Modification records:

■ ■ ■

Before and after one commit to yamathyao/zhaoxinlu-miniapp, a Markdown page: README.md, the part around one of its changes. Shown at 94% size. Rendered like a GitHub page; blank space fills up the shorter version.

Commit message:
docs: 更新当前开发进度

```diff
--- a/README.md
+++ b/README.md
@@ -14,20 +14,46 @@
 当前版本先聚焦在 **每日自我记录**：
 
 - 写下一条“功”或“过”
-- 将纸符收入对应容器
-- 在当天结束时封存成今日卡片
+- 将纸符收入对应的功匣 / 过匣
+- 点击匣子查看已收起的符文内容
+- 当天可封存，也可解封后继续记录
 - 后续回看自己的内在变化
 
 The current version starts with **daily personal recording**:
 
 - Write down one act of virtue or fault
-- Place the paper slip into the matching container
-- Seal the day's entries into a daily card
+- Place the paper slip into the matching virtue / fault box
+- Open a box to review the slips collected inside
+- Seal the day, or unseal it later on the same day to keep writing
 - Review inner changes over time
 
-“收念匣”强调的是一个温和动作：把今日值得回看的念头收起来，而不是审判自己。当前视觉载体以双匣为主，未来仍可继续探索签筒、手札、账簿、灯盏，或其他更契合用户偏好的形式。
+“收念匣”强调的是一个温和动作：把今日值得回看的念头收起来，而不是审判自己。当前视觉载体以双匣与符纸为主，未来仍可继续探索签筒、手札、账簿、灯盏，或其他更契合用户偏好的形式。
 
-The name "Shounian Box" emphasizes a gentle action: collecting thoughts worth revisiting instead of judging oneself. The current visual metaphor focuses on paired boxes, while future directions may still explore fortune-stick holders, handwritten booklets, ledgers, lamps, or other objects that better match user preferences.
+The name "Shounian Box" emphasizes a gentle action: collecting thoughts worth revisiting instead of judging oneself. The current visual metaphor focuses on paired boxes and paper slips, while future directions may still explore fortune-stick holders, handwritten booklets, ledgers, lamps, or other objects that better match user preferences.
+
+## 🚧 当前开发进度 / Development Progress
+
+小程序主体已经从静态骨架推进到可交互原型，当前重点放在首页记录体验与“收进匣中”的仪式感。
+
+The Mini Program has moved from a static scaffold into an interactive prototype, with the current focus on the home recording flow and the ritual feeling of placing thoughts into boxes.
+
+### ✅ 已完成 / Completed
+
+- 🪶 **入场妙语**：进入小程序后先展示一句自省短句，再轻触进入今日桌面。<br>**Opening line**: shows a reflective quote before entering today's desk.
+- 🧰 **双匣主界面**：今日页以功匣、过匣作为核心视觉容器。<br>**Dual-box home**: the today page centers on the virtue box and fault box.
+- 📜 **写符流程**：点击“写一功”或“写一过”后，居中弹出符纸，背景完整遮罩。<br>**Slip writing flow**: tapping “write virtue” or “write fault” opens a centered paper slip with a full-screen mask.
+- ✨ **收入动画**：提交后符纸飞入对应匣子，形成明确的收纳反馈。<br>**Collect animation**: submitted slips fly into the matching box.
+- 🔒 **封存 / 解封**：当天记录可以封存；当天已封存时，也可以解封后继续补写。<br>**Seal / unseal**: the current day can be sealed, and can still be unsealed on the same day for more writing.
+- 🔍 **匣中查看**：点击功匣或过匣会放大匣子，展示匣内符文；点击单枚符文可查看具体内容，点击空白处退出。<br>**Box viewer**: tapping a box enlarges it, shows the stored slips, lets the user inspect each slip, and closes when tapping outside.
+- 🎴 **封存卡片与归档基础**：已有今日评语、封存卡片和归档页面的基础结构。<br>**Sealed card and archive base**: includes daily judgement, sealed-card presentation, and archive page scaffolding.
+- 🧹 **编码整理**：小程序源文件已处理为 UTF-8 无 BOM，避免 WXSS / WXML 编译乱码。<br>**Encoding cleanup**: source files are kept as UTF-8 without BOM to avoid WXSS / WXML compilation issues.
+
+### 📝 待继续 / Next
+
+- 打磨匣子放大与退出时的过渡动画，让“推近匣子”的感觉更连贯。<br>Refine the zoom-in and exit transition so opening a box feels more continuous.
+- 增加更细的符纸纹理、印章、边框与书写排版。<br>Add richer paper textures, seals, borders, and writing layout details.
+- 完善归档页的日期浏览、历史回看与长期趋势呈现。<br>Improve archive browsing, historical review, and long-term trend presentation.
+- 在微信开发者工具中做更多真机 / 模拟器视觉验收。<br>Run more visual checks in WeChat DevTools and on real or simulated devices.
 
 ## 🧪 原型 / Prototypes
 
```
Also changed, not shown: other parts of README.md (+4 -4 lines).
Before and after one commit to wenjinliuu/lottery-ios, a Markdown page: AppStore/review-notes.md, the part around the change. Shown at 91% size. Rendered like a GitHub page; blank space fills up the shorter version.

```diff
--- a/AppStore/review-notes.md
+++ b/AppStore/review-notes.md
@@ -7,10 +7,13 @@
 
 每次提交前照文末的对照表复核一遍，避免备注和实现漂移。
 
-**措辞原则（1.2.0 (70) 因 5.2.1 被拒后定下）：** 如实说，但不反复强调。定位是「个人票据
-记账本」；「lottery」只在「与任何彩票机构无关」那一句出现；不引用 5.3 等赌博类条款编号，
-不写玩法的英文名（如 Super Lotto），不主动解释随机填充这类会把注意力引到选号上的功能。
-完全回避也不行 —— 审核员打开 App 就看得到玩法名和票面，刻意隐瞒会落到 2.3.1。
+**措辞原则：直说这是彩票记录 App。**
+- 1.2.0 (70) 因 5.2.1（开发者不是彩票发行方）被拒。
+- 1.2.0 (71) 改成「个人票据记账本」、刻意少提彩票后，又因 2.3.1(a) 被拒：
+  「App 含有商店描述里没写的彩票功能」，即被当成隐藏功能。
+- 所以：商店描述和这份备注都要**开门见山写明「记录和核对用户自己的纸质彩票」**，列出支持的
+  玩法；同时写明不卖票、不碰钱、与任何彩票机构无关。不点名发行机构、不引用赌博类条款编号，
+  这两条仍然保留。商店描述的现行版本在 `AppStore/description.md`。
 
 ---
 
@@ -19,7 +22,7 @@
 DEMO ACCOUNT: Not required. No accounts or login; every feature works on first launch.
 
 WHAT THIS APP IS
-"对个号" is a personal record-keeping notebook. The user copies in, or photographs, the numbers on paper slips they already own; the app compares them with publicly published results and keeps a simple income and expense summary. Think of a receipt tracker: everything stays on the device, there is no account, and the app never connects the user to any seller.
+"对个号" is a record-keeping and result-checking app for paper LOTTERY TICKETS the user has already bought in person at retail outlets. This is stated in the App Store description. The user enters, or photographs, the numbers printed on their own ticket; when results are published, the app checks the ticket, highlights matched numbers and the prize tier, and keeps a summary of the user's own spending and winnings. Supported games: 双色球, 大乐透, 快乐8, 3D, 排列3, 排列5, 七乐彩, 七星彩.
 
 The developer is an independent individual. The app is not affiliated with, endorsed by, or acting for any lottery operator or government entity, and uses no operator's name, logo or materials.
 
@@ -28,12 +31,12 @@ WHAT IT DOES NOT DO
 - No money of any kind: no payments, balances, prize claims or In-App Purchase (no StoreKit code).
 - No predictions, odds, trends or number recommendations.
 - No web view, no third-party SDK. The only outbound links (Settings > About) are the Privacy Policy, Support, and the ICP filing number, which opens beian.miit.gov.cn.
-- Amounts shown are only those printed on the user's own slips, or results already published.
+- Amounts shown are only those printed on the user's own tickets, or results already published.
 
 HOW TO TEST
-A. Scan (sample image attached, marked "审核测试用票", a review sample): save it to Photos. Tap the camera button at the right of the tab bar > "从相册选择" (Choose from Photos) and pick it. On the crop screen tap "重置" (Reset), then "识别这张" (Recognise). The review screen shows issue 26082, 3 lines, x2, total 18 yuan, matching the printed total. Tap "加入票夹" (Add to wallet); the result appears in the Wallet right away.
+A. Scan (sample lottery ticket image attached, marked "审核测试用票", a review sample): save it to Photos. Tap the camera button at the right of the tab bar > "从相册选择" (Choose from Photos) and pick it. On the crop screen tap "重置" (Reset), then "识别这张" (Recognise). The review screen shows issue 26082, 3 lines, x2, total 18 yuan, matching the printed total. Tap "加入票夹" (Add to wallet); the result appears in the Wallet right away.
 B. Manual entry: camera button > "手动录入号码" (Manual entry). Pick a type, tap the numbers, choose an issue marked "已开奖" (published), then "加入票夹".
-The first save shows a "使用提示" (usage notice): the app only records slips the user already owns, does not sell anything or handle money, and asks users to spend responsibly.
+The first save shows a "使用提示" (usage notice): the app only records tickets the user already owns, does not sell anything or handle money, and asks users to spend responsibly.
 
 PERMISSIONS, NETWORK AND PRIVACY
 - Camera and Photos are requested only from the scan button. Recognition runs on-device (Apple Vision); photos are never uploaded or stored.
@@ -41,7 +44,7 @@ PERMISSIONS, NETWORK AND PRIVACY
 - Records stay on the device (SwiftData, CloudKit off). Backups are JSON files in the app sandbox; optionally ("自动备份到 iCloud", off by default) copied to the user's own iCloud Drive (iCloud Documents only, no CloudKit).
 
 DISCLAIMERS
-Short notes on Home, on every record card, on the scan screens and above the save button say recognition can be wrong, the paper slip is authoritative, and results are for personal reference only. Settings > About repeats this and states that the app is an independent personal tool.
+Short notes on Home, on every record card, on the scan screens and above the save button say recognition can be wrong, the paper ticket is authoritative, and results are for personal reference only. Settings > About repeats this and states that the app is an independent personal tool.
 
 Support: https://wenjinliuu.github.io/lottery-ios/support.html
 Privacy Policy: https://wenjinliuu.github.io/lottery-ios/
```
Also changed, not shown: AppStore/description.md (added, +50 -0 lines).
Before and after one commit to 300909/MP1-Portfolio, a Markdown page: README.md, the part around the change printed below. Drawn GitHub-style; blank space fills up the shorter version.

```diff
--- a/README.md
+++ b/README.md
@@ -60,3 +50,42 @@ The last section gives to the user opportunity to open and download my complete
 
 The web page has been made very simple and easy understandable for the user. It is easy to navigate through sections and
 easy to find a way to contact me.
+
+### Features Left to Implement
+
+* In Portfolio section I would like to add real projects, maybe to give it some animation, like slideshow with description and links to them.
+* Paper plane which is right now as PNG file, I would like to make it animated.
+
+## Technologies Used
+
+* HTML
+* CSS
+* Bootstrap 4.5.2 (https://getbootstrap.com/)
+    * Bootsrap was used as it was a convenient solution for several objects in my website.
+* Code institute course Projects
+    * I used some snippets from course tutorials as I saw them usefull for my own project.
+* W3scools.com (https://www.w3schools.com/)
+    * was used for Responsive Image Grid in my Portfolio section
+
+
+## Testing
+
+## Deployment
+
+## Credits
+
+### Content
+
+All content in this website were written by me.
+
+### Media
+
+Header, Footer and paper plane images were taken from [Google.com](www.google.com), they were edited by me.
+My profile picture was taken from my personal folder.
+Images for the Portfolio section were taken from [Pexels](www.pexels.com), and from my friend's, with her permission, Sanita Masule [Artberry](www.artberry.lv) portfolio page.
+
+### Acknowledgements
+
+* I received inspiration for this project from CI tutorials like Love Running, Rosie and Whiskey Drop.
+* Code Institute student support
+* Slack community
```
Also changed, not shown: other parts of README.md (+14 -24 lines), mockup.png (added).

■ ■ ■

Task directions: Work out how many lines above include the string "visual", then give that number alone.

Solution to the problem: 3